• _Data shown_

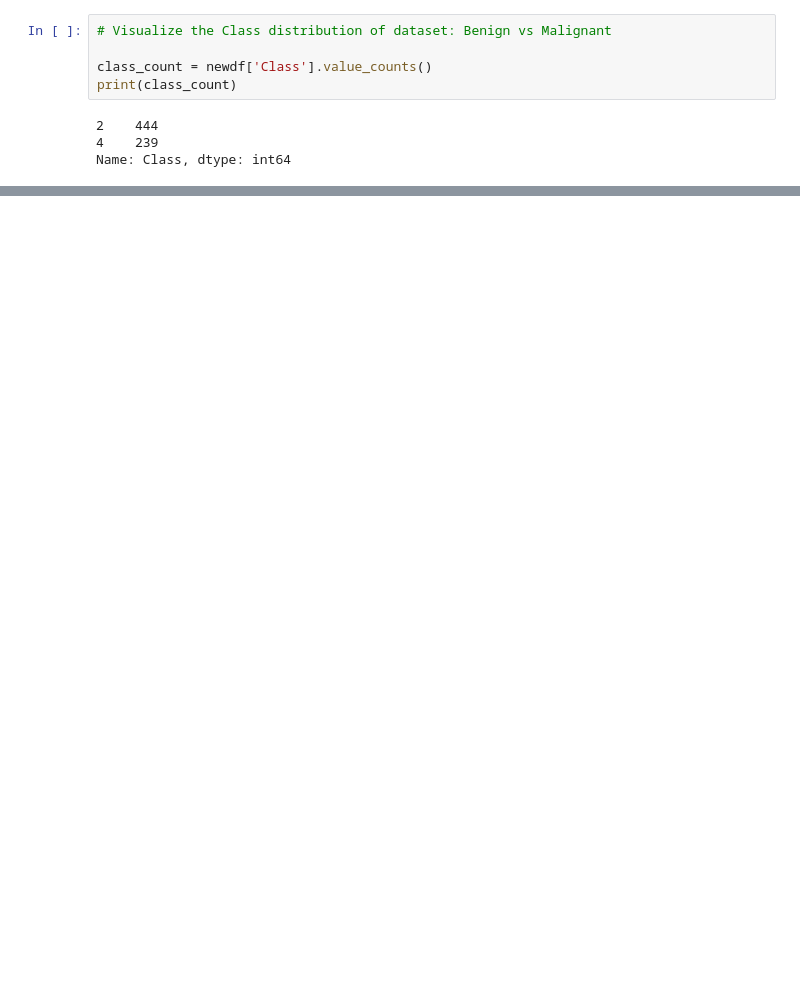
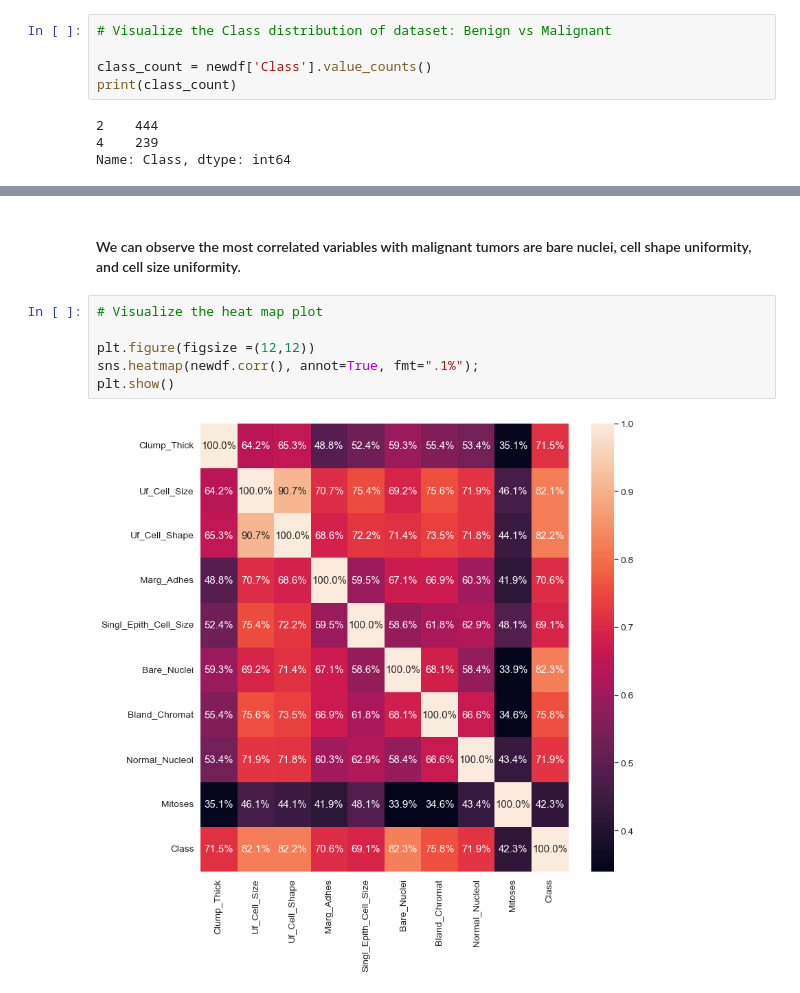
Before and after one commit to G00411367/PfDA_II, a Jupyter notebook: wisconsin_analysis.ipynb, the cells around one changed output, grey strips where cells are left out. Saved outputs shown, nothing was run; the diff lists cells and outputs as text; blank space fills up the shorter version.

```diff
--- a/wisconsin_analysis.ipynb
+++ b/wisconsin_analysis.ipynb
@@ -321,0 +422,10 @@ We can see that about 65% of the samples are not cancerous.
+# %% [markdown]
+#### We can observe the most correlated variables with malignant tumors are bare nuclei, cell shape uniformity, and cell size uniformity.
+# %%
+# Visualize the heat map plot
+
+plt.figure(figsize =(12,12))
+sns.heatmap(newdf.corr(), annot=True, fmt=".1%");
+plt.show()
+# %% [output]
+[figure, added]
```
Also changed, not shown: parts of 12 cells of this notebook.
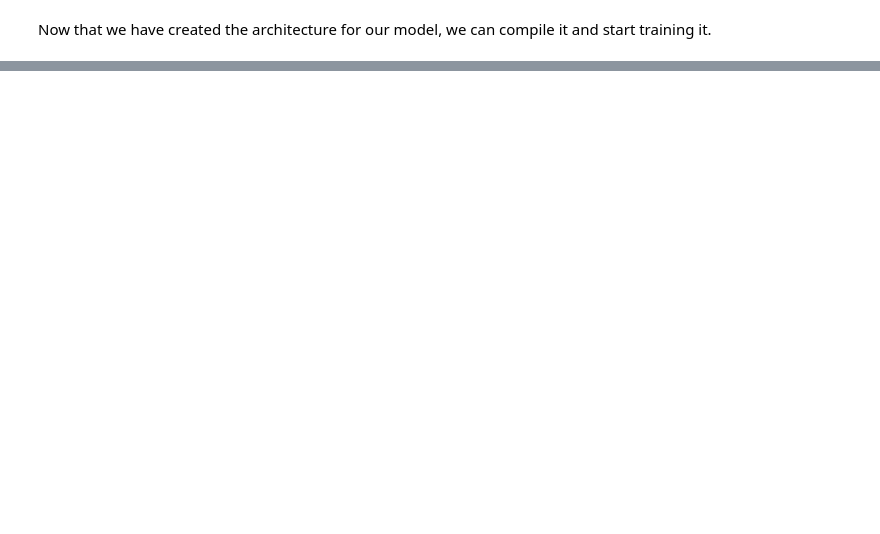
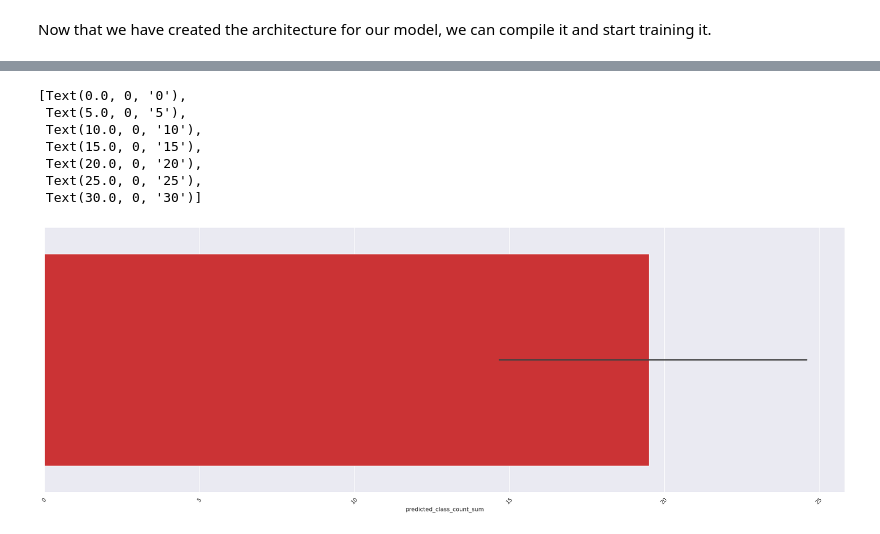
Before and after one commit to shrinirhanjani/Simpsons_character_classifier, a Jupyter notebook: 02_Creating_architecture_and_training.ipynb, the cells around one changed output, grey strips where cells are left out. Saved outputs shown, nothing was run; the diff lists cells and outputs as text; code cells hidden in the pictures; blank space fills up the shorter version.

```diff
--- a/02_Creating_architecture_and_training.ipynb
+++ b/02_Creating_architecture_and_training.ipynb
@@ -74,0 +269,5 @@ Now that we have created the architecture for our model, we can compile it and s
+# %%
+import seaborn as sns
+sns.set(rc={'figure.figsize':(30,10)})
+plot=sns.countplot(data=df,x='expected',palette='Set1')
+plot.set_xticklabels(plot.get_xticklabels(),rotation=45)
@@ -74,0 +296,2 @@ Now that we have created the architecture for our model, we can compile it and s
+# %%
+df_grouped=df.groupby(['expected', 'actual','results']).agg(predicted_class_count=('predicted_class', 'count')).reset_index()
@@ -74,0 +314,2 @@ Now that we have created the architecture for our model, we can compile it and s
+# %%
+df1=df_grouped[['expected','actual','results','predicted_class_count']]
@@ -74,0 +332,2 @@ Now that we have created the architecture for our model, we can compile it and s
+# %%
+df1 = df1.groupby(['expected', 'results']).agg(predicted_class_count_sum=('predicted_class_count', 'sum')).reset_index()
@@ -74,0 +354,13 @@ Now that we have created the architecture for our model, we can compile it and s
+# %%
+sns.set(rc = {'figure.figsize':(30,10)})
+plot=sns.barplot(data=df1,x='predicted_class_count_sum',palette='Set1',hue='results')
+plot.set_xticklabels(plot.get_xticklabels(), rotation=45)
+# %% [output]
+[Text(0.0, 0, '0'),
+ Text(5.0, 0, '5'),
+ Text(10.0, 0, '10'),
+ Text(15.0, 0, '15'),
+ Text(20.0, 0, '20'),
+ Text(25.0, 0, '25'),
+ Text(30.0, 0, '30')]
+[figure, added]
```
Also changed, not shown: parts of 40 cells of this notebook, 4 other files.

• _About this exercise_
Only the text of the records above, copied exactly, should be returned; the pictures stay out.

• _Response below_
Before and after one commit to G00411367/PfDA_II, a Jupyter notebook: wisconsin_analysis.ipynb, the cells around one changed output, grey strips where cells are left out. Saved outputs shown, nothing was run; the diff lists cells and outputs as text; blank space fills up the shorter version.

```diff
--- a/wisconsin_analysis.ipynb
+++ b/wisconsin_analysis.ipynb
@@ -321,0 +422,10 @@ We can see that about 65% of the samples are not cancerous.
+# %% [markdown]
+#### We can observe the most correlated variables with malignant tumors are bare nuclei, cell shape uniformity, and cell size uniformity.
+# %%
+# Visualize the heat map plot
+
+plt.figure(figsize =(12,12))
+sns.heatmap(newdf.corr(), annot=True, fmt=".1%");
+plt.show()
+# %% [output]
+[figure, added]
```
Also changed, not shown: parts of 12 cells of this notebook.
Before and after one commit to shrinirhanjani/Simpsons_character_classifier, a Jupyter notebook: 02_Creating_architecture_and_training.ipynb, the cells around one changed output, grey strips where cells are left out. Saved outputs shown, nothing was run; the diff lists cells and outputs as text; code cells hidden in the pictures; blank space fills up the shorter version.

```diff
--- a/02_Creating_architecture_and_training.ipynb
+++ b/02_Creating_architecture_and_training.ipynb
@@ -74,0 +269,5 @@ Now that we have created the architecture for our model, we can compile it and s
+# %%
+import seaborn as sns
+sns.set(rc={'figure.figsize':(30,10)})
+plot=sns.countplot(data=df,x='expected',palette='Set1')
+plot.set_xticklabels(plot.get_xticklabels(),rotation=45)
@@ -74,0 +296,2 @@ Now that we have created the architecture for our model, we can compile it and s
+# %%
+df_grouped=df.groupby(['expected', 'actual','results']).agg(predicted_class_count=('predicted_class', 'count')).reset_index()
@@ -74,0 +314,2 @@ Now that we have created the architecture for our model, we can compile it and s
+# %%
+df1=df_grouped[['expected','actual','results','predicted_class_count']]
@@ -74,0 +332,2 @@ Now that we have created the architecture for our model, we can compile it and s
+# %%
+df1 = df1.groupby(['expected', 'results']).agg(predicted_class_count_sum=('predicted_class_count', 'sum')).reset_index()
@@ -74,0 +354,13 @@ Now that we have created the architecture for our model, we can compile it and s
+# %%
+sns.set(rc = {'figure.figsize':(30,10)})
+plot=sns.barplot(data=df1,x='predicted_class_count_sum',palette='Set1',hue='results')
+plot.set_xticklabels(plot.get_xticklabels(), rotation=45)
+# %% [output]
+[Text(0.0, 0, '0'),
+ Text(5.0, 0, '5'),
+ Text(10.0, 0, '10'),
+ Text(15.0, 0, '15'),
+ Text(20.0, 0, '20'),
+ Text(25.0, 0, '25'),
+ Text(30.0, 0, '30')]
+[figure, added]
```
Also changed, not shown: parts of 40 cells of this notebook, 4 other files.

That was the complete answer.